And of course there is always the air­plane route. If you’re throw­ing in plane tick­ets with your ski expens­es, bun­dle your plane tick­ets and lodg­ing accom­mo­da­tions together—it’ll sav­ing you at least a cou­ple hun­dred bucks. Price­line and CheapTick­ets are rec­om­mend­ed ways for bundling every­thing together—but be sure to shop around.

And if you’re new to the sport, you can’t even be sure you’ll love it (you will though), so until then, check out some sites like to get a bit of a bet­ter deal than the resort has to offer.

Trans­porta­tion to the Moun­tain
If you’re com­ing from out of town, you’ll have to fig­ure out how to get to the moun­tain. Lots of resorts, like Mis­sion Ridge and Stevens Pass in Wash­ing­ton, are employ­ing incen­tives for peo­ple to hop on the pub­lic bus. The Col­orado Moun­tain Express (CME) will take you to most of the Vail Resorts in Col­orado and Salt Lake City just extend­ed their rail sys­tem so you can take the tracks from the air­port, trans­fer on a bus, and be in Big or Lit­tle Cot­ton­wood Canyons (Brighton Soli­tude, Alta, Snow­bird, and the like) with­in a cou­ple hours of land­ing. Check out your des­ti­na­tion’s form of pub­lic trans­porta­tion, and see if you can catch a ride with them.

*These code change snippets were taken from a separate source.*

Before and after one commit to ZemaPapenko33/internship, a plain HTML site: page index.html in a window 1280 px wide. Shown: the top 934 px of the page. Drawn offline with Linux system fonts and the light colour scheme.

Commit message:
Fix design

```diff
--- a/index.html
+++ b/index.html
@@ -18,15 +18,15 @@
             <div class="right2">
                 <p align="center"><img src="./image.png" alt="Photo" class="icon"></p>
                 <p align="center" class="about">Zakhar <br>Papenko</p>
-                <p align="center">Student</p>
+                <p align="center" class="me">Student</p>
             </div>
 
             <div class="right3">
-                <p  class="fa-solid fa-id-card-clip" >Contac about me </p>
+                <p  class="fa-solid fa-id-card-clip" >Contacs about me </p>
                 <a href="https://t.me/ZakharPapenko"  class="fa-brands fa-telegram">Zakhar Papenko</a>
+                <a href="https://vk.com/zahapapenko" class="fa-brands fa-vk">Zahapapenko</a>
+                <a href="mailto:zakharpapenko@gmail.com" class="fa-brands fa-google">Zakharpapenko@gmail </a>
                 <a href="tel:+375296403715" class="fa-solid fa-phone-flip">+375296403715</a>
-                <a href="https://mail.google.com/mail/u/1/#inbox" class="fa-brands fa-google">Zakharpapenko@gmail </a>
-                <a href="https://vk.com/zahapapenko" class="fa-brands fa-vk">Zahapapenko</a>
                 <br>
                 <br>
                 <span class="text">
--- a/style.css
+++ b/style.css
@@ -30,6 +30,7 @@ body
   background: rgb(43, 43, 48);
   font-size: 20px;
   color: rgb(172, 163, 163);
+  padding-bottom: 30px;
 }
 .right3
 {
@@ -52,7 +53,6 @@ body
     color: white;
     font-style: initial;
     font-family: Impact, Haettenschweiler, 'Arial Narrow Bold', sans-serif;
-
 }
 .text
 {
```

Lift Tick­ets
More often than not, big­name resorts have some kind of deal like Breck for a Buck, or Park City Vaca­tion Deals if you plan in advance. The big moun­tains out west all have every­thing you need for the begin­ner, and it will be gor­geous wher­ev­er you go. So fol­low the good deals.


Lodg­ing & Bundling
As men­tioned before, a real­ly great way to save your­self some mon­ey and has­sle is to buy all the big items at once. What you need to con­sid­er as the big items are things like your lift pass for the chair lift, your plane or train tick­ets if you took that route, your lodg­ing con­fir­ma­tion, and final­ly your con­for­ma­tion paper if you rent­ed a car as well. Luck­i­ly, with web­sites like Cheap Tick­ets, Fam­i­ly Vaca­tion Crit­icExpe­dia, and Clymb Adven­tures, a lot of dif­fer­ent infor­ma­tion and logis­tics are avail­able at our fin­ger­tips. Undoubt­ed­ly how­ev­er, one of the best places to just pick up lift pass­es is still Liftopia.

Food, Liba­tions, & Moun­tain Town
Ready for $20 ham­burg­ers and $10 domes­tics? The moun­tain shops can be a silent assas­sin on your deb­it card. Bring lots of TSA resis­tant beef jerkey to fuel up on (rel­a­tive­ly) inex­pen­sive pro­tein in between runs.

Extra Ameni­ties
Bring a cam­era, Ibupro­fen, and some Emergen‑C and try not get get the flue right before your first planned ski trip.

Take it Easy
Just under­stand that every­one goes to the moun­tain for dif­fer­ent rea­sons, and it’s not always about chas­ing pil­low lines, hik­ing hills, and jump­ing bluffs. The moun­tain is not going any­where, but it can sure send newbs back like a bad let­ter. Take the time in the begin­ning to learn cor­rect­ly so you can do it the fun way for the rest of your life.

Addi­tion­al Resources

Ski Net:  2013–2014 Sea­son Pass Roundup
Win­ter Vaca­tion Tips — Lake Tahoe
Cal­i­for­nia Depart­ment of Trans­porta­tion — Win­ter Dri­ving Tips
News­day — A Begin­ner Guide to Plan­ning a Ski Trip
Snow­pak Blog — Robert Shirk